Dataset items

"""

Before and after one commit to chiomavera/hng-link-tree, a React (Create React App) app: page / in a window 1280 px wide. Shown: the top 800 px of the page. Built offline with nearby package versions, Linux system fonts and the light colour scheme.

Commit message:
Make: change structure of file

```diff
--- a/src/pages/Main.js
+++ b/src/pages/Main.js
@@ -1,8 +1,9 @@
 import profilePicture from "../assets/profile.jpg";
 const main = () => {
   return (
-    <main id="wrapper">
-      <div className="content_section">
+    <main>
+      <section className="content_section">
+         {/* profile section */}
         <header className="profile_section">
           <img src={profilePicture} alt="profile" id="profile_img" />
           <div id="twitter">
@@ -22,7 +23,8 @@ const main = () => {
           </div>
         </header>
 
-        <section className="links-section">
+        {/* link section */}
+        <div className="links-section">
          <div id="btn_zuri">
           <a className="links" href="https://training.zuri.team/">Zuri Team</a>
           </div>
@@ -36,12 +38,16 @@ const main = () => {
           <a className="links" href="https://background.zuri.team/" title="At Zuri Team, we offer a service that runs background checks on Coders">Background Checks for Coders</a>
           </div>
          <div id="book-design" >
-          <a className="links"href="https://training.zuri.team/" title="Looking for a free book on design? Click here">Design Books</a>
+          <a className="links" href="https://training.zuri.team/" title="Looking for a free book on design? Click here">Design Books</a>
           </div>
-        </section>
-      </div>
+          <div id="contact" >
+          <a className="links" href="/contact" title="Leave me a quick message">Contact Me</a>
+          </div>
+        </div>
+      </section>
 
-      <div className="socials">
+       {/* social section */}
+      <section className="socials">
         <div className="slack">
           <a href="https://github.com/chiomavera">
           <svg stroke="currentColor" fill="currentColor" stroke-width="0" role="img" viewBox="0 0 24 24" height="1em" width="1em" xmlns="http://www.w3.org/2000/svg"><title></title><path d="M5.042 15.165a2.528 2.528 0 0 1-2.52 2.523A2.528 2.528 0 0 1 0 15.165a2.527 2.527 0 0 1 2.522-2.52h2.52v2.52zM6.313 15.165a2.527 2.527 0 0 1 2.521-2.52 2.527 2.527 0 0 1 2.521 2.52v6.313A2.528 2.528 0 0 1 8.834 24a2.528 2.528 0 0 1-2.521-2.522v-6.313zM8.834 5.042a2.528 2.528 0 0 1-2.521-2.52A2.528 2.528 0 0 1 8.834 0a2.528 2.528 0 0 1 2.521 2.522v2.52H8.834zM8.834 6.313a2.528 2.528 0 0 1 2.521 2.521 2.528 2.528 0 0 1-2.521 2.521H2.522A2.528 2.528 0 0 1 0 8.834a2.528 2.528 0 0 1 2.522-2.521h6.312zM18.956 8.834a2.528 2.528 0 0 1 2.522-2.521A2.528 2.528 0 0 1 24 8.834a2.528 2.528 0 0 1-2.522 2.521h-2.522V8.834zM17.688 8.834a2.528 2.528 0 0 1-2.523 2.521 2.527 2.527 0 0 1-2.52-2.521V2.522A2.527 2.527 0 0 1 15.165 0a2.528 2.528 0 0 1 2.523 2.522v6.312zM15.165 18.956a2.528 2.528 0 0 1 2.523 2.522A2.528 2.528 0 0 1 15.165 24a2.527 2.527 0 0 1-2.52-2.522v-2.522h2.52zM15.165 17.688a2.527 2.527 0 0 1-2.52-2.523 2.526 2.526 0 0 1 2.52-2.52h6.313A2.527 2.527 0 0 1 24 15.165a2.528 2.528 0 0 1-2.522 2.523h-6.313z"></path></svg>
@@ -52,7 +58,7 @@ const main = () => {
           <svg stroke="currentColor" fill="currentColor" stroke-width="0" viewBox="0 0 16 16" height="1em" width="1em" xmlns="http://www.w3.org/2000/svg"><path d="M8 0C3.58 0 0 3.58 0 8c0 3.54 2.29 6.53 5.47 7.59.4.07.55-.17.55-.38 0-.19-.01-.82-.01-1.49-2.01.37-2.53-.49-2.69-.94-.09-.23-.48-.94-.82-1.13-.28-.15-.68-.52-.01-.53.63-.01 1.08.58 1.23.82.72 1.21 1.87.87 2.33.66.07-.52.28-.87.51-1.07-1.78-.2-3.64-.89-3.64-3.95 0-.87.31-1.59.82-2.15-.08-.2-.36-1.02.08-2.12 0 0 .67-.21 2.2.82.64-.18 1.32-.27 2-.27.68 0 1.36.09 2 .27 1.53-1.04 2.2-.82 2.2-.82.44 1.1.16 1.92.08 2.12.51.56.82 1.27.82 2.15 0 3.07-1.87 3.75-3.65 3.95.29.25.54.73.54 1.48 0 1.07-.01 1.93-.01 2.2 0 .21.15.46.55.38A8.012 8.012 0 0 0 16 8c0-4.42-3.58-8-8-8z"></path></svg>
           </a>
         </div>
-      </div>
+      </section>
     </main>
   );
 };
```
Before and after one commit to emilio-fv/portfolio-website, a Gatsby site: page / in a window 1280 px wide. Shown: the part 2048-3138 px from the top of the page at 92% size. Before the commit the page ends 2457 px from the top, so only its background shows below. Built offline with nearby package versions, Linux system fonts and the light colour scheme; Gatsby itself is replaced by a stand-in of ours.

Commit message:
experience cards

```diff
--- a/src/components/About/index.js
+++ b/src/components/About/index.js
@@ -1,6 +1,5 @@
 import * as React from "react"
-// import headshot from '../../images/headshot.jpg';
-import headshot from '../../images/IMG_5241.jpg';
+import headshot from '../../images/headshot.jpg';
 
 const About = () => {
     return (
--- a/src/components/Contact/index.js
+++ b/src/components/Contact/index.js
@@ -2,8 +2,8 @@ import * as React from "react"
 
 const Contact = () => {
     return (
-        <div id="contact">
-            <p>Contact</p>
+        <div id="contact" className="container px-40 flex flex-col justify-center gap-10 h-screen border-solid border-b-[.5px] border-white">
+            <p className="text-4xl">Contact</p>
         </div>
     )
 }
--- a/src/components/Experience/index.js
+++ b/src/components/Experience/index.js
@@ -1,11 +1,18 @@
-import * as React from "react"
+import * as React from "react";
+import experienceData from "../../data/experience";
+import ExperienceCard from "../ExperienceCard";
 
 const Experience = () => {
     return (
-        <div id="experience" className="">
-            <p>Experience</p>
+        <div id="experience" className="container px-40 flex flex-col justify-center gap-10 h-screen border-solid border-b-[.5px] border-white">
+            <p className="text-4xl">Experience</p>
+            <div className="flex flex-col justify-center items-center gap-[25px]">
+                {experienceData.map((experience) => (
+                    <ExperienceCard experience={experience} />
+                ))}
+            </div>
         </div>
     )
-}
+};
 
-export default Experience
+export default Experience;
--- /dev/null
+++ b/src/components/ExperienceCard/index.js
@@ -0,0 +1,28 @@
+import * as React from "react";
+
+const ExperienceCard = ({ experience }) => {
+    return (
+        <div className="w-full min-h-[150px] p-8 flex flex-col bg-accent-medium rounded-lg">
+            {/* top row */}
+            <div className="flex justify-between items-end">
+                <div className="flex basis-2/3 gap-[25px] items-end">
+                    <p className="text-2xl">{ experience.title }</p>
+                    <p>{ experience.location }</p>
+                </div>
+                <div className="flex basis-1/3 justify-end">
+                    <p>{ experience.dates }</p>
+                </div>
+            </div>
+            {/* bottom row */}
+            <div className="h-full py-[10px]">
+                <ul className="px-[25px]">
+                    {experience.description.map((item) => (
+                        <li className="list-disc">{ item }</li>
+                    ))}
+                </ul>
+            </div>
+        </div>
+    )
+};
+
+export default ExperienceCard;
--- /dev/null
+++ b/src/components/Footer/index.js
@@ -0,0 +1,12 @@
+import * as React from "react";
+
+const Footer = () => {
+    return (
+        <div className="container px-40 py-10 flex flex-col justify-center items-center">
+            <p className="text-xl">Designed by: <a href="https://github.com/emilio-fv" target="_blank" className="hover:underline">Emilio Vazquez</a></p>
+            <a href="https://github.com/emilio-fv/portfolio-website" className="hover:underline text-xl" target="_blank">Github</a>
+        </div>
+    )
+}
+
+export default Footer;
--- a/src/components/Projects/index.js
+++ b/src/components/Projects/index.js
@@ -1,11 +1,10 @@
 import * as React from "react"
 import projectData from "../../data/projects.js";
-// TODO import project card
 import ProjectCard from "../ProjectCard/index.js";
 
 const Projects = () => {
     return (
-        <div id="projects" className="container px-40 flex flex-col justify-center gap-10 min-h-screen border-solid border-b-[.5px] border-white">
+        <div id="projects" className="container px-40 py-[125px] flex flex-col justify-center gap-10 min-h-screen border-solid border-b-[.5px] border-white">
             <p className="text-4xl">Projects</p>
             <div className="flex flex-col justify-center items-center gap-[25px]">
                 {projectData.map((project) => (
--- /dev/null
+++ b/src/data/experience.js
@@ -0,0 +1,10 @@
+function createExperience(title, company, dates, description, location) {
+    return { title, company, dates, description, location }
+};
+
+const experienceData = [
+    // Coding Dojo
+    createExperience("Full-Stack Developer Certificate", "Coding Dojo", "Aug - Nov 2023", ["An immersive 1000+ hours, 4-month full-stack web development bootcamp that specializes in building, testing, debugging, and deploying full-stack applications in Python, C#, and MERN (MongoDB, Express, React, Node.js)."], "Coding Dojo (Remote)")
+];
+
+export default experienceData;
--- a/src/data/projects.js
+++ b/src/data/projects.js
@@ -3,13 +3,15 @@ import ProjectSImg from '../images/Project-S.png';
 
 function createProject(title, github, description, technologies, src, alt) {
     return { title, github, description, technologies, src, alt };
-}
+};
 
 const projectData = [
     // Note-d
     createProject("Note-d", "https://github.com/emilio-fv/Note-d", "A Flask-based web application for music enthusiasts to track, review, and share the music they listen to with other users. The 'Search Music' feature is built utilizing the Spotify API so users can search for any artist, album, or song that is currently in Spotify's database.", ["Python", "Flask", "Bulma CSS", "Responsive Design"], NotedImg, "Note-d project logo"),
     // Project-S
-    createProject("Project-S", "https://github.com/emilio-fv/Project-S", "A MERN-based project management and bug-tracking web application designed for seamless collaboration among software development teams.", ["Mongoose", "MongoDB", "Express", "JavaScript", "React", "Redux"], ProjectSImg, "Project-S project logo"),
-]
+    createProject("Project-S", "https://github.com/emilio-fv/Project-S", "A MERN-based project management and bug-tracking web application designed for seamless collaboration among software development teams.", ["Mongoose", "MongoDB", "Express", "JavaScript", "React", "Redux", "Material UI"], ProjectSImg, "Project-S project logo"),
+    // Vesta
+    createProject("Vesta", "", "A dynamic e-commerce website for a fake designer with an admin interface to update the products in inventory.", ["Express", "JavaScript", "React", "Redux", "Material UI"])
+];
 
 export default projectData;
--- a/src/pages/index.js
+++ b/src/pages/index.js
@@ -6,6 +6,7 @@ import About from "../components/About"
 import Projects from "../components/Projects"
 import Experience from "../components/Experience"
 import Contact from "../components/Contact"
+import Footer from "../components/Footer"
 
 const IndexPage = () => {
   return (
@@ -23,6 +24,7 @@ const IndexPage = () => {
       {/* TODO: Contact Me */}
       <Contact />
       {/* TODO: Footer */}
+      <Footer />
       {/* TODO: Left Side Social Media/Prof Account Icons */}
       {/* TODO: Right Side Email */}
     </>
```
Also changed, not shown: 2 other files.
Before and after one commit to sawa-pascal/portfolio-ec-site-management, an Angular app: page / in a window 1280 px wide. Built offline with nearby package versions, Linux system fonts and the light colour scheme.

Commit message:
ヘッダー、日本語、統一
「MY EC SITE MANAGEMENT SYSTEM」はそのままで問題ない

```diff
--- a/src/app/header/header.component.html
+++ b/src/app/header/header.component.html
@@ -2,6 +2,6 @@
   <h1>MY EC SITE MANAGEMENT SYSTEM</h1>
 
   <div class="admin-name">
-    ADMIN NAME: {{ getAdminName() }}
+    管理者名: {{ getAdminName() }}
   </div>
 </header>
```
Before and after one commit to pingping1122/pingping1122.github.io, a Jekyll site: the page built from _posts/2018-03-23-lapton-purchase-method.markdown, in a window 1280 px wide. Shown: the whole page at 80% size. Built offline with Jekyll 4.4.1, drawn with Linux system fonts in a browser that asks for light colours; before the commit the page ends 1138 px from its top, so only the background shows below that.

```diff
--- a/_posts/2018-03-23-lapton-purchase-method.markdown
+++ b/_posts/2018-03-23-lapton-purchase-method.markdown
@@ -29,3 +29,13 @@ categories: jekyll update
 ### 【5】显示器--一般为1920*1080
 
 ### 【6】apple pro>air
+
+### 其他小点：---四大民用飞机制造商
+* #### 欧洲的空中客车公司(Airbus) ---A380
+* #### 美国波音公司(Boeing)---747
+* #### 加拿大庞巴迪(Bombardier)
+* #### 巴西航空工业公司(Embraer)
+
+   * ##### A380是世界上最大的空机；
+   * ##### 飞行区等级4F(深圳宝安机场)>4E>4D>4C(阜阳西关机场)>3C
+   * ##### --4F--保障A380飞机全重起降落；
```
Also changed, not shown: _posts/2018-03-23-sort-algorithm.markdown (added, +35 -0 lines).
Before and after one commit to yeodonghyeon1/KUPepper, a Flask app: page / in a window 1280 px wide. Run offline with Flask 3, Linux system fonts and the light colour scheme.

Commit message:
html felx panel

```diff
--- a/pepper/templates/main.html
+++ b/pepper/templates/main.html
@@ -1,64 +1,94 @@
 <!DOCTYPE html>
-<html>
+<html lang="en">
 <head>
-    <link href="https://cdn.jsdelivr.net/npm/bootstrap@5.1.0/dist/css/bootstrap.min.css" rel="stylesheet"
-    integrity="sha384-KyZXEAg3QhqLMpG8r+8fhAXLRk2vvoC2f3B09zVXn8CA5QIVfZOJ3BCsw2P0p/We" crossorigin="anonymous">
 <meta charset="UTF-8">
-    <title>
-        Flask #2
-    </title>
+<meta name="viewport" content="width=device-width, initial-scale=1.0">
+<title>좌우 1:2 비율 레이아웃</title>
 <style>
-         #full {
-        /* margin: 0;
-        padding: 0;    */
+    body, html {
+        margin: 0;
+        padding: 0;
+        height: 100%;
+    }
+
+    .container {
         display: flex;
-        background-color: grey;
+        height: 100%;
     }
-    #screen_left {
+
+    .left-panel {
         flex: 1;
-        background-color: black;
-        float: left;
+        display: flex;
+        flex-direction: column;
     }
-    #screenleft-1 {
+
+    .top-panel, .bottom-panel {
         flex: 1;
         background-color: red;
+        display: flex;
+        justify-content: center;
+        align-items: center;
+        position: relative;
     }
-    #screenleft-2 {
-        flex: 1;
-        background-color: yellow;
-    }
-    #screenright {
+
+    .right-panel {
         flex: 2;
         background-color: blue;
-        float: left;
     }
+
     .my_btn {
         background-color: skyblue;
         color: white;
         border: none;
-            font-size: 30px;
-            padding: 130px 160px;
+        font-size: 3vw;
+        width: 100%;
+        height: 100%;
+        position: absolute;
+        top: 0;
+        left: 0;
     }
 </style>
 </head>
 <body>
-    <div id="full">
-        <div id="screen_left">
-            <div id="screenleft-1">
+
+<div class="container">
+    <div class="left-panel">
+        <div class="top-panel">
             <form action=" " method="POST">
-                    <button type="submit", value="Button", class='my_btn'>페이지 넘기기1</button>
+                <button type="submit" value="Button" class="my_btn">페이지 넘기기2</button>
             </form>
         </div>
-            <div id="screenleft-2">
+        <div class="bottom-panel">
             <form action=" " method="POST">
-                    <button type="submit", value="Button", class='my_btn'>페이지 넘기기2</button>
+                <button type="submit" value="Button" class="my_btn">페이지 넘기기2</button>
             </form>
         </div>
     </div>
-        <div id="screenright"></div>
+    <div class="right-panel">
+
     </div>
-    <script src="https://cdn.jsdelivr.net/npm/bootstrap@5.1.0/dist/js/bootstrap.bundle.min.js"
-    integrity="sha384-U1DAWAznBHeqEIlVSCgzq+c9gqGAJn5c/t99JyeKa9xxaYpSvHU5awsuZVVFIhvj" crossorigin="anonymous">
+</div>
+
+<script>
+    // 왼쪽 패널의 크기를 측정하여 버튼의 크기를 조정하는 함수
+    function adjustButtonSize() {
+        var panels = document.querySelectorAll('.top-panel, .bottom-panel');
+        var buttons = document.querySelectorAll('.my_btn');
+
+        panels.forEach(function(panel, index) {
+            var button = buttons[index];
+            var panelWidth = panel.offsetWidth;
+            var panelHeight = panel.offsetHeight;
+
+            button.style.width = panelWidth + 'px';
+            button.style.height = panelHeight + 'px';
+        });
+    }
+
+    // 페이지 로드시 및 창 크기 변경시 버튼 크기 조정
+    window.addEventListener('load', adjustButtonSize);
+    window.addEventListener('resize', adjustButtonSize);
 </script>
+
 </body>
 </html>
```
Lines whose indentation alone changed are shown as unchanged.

"""

## How to complete this task:
Count the lines in the records that include the word "container". Report the total alone.

## Exercise answer:
7